*** Opening of Records shown ***

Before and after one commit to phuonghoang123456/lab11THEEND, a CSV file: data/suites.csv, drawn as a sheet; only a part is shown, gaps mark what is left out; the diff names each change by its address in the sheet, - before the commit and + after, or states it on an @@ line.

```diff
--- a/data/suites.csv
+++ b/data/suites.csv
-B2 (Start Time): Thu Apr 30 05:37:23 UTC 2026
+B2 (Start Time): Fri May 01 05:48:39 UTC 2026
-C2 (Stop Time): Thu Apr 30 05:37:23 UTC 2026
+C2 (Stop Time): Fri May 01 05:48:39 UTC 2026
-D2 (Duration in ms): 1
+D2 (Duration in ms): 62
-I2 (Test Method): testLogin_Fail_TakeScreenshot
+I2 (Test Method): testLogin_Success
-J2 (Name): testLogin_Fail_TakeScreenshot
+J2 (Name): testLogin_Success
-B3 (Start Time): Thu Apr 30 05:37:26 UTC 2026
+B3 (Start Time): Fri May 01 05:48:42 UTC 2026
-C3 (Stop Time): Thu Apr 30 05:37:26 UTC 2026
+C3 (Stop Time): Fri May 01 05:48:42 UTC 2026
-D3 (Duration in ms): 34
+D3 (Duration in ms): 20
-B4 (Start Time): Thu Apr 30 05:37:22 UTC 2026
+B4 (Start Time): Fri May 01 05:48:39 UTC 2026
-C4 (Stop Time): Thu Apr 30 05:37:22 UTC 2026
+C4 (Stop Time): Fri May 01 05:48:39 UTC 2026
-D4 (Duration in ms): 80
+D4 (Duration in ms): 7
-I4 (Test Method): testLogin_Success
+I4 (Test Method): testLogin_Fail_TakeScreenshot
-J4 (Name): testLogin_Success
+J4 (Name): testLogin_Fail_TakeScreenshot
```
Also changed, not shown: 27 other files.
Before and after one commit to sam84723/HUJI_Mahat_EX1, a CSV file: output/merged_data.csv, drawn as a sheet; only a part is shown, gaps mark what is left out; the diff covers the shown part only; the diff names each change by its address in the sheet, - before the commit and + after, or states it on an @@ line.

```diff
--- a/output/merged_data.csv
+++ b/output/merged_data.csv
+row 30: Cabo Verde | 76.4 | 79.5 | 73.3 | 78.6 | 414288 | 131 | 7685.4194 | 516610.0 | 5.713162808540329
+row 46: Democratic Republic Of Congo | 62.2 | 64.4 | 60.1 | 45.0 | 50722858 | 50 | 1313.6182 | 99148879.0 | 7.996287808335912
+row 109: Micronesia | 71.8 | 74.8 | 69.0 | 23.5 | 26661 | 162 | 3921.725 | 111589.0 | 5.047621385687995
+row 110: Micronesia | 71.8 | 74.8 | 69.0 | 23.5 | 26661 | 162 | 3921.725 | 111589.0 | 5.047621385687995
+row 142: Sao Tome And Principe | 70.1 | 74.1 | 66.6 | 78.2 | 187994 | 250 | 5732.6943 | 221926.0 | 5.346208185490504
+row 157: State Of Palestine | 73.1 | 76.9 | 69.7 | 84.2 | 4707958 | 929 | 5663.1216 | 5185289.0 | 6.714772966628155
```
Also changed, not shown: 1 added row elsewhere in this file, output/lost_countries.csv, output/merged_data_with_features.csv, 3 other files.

*** Close of Records shown ***

If a line in the records above has the word "Method", copy it out.

- _Task answer_
-I2 (Test Method): testLogin_Fail_TakeScreenshot
+I2 (Test Method): testLogin_Success
-I4 (Test Method): testLogin_Success
+I4 (Test Method): testLogin_Fail_TakeScreenshot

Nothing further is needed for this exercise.